Task description: Pick out each line below containing "logomobile".

(Front-end code edit data)
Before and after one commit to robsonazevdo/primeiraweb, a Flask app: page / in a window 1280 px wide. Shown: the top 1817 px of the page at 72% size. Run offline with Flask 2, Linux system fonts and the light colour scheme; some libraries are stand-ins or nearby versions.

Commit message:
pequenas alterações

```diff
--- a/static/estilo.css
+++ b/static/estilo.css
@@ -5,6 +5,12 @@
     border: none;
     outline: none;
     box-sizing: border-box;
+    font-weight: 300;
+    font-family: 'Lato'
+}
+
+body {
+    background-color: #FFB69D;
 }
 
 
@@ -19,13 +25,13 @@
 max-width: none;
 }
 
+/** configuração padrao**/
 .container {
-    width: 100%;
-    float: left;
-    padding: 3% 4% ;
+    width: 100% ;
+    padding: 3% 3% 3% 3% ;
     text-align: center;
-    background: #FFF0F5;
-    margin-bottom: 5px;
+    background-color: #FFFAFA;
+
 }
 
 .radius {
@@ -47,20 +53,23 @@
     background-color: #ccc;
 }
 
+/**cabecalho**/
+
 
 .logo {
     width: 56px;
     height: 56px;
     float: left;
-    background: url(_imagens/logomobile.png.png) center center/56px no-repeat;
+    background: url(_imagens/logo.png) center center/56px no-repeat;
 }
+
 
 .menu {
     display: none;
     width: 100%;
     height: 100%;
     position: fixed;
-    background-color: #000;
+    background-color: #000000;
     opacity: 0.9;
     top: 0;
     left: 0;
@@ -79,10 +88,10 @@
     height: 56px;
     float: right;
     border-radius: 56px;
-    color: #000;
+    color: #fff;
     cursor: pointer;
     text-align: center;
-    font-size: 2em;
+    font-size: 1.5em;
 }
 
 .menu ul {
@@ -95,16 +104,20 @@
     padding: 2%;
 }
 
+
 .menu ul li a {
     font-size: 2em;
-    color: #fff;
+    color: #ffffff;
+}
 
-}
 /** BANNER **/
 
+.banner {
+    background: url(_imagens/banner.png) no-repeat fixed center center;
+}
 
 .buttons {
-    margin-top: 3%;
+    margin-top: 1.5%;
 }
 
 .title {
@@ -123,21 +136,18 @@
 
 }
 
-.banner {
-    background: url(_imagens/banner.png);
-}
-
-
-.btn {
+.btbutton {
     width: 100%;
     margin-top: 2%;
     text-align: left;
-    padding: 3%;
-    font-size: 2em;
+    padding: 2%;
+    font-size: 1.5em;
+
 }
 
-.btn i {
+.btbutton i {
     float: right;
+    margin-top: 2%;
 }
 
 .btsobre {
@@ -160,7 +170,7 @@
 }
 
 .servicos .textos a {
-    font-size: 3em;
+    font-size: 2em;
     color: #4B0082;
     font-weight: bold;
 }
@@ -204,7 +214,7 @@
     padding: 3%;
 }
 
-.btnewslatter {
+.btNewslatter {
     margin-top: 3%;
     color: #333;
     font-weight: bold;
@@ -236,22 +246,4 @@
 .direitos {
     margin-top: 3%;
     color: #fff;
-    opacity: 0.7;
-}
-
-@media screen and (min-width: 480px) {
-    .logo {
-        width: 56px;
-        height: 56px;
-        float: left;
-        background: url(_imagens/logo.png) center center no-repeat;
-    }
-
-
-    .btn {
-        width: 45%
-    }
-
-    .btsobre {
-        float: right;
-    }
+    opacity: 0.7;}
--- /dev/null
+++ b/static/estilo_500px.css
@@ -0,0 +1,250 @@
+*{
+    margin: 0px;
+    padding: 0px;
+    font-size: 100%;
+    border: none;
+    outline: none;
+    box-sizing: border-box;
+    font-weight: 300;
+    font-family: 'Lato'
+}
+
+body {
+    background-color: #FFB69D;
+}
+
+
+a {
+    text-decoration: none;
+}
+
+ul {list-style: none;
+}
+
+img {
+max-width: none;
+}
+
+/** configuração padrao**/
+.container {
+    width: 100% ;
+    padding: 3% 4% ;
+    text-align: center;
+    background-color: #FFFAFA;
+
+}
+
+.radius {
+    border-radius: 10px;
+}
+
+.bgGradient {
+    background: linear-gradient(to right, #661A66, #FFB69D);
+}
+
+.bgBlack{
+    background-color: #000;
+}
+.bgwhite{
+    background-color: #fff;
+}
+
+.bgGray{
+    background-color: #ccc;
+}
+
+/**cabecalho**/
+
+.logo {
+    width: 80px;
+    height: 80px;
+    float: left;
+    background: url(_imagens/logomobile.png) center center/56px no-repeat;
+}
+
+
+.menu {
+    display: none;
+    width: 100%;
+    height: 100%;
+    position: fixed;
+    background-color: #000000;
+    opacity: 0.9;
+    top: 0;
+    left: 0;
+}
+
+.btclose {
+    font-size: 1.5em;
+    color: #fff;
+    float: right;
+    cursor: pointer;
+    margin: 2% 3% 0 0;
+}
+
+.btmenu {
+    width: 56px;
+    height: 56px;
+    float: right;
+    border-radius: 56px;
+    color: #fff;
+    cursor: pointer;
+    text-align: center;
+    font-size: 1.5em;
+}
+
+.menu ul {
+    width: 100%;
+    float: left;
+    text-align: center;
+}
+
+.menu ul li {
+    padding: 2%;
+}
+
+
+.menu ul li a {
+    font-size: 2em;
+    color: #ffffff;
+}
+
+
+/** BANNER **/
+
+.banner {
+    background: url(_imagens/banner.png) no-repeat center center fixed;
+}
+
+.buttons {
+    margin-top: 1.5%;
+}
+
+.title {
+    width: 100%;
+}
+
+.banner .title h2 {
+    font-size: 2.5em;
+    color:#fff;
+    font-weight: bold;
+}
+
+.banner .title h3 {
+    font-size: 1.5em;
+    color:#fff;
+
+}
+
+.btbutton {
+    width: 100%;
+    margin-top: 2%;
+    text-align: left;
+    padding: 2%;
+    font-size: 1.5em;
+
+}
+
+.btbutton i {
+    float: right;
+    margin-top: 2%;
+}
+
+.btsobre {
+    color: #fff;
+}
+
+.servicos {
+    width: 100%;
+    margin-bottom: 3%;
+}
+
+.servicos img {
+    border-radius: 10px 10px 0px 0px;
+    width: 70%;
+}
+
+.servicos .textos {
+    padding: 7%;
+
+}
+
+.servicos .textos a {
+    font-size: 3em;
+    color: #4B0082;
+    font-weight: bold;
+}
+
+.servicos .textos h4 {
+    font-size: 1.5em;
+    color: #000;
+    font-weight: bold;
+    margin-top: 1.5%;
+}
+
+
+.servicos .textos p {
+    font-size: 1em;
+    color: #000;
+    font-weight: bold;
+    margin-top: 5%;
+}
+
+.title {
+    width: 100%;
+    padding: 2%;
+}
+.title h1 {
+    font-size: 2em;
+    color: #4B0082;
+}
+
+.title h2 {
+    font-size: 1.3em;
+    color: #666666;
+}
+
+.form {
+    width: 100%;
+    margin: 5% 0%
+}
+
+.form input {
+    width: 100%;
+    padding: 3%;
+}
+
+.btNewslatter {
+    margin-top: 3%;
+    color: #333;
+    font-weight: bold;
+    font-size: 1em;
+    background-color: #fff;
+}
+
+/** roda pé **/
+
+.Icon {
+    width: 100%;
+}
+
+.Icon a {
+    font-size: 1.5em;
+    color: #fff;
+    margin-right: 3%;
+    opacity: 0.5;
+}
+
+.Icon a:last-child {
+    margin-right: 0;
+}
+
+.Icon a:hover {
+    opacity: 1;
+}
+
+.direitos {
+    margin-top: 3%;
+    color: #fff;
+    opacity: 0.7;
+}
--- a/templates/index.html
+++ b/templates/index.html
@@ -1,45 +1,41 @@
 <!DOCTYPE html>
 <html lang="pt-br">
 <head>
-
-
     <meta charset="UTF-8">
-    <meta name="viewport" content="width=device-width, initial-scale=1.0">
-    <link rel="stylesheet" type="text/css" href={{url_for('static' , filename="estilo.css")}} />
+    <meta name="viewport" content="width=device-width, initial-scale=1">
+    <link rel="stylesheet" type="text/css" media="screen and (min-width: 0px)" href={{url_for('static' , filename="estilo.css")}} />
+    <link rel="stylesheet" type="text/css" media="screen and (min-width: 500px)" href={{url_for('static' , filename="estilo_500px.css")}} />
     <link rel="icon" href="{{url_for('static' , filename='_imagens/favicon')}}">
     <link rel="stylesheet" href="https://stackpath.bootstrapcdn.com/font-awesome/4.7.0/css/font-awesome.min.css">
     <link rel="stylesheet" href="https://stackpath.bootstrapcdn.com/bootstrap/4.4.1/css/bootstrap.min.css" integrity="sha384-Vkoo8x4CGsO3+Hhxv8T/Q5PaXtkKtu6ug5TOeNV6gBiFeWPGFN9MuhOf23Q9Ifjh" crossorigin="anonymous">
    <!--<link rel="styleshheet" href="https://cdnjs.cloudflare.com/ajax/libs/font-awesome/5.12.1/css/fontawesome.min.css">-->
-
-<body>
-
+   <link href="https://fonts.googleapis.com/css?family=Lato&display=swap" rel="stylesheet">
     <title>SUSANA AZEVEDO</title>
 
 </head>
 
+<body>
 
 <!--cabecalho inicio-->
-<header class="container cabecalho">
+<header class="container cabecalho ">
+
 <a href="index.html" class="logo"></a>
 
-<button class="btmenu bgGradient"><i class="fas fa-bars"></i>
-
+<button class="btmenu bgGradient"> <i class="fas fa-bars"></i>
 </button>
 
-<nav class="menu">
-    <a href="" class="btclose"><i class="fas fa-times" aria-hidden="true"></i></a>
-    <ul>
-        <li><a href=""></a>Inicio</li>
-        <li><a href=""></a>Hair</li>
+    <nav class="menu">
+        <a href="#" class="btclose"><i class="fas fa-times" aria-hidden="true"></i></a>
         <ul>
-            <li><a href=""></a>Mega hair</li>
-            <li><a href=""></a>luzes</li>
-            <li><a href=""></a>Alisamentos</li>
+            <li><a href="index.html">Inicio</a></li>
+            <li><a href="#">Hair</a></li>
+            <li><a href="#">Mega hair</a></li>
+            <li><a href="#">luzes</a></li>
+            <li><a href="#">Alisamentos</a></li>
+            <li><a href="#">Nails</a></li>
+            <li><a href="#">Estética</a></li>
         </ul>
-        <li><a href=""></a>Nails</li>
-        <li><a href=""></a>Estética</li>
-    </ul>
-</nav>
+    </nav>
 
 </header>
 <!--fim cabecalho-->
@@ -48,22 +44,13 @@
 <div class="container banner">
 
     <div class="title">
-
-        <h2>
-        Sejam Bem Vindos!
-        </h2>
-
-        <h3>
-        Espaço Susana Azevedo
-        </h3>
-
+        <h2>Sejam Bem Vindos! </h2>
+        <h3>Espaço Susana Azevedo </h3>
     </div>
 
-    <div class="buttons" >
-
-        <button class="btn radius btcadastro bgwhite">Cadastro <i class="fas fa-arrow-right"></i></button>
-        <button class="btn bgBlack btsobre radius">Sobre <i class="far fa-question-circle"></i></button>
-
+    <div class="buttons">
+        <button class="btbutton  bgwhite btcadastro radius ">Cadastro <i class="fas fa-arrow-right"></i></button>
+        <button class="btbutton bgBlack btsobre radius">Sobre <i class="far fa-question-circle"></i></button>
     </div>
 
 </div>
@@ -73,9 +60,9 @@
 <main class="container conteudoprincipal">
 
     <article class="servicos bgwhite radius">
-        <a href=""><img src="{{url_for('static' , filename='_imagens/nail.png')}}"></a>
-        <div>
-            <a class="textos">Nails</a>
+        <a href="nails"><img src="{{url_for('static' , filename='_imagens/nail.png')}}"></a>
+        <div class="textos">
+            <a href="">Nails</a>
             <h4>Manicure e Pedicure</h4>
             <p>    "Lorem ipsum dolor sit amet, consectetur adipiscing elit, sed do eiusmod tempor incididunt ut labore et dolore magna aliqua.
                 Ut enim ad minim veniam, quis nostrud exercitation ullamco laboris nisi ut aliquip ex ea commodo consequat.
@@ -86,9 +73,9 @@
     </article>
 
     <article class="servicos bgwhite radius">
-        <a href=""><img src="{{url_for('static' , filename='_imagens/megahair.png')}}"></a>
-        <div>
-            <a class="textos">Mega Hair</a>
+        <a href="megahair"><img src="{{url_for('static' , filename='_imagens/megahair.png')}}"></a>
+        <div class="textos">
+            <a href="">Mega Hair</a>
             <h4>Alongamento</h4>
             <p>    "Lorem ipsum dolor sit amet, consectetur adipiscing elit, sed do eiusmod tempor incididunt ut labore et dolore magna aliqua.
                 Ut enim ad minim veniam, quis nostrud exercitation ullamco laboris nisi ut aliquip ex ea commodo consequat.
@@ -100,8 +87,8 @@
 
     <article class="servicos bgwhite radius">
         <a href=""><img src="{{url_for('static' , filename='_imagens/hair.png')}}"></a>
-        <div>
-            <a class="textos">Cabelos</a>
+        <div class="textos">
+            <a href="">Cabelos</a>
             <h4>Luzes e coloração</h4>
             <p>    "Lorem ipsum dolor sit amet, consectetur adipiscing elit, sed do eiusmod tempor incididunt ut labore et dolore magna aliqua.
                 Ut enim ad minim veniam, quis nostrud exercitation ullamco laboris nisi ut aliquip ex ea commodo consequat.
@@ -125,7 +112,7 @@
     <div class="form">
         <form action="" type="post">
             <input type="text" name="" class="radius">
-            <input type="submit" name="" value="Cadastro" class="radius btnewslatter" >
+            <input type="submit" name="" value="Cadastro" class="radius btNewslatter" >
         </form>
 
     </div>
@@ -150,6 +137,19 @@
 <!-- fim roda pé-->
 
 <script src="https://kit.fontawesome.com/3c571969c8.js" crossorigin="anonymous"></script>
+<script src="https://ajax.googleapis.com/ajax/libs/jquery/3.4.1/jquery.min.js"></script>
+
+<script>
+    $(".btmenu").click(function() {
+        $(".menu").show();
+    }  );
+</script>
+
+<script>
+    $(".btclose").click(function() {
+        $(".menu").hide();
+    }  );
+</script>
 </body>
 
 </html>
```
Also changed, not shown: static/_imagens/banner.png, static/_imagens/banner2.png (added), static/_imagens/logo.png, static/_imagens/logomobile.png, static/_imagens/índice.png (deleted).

Solution to the exercise:
-    background: url(_imagens/logomobile.png.png) center center/56px no-repeat;
+    background: url(_imagens/logomobile.png) center center/56px no-repeat;
Also changed, not shown: static/_imagens/banner.png, static/_imagens/banner2.png (added), static/_imagens/logo.png, static/_imagens/logomobile.png, static/_imagens/índice.png (deleted).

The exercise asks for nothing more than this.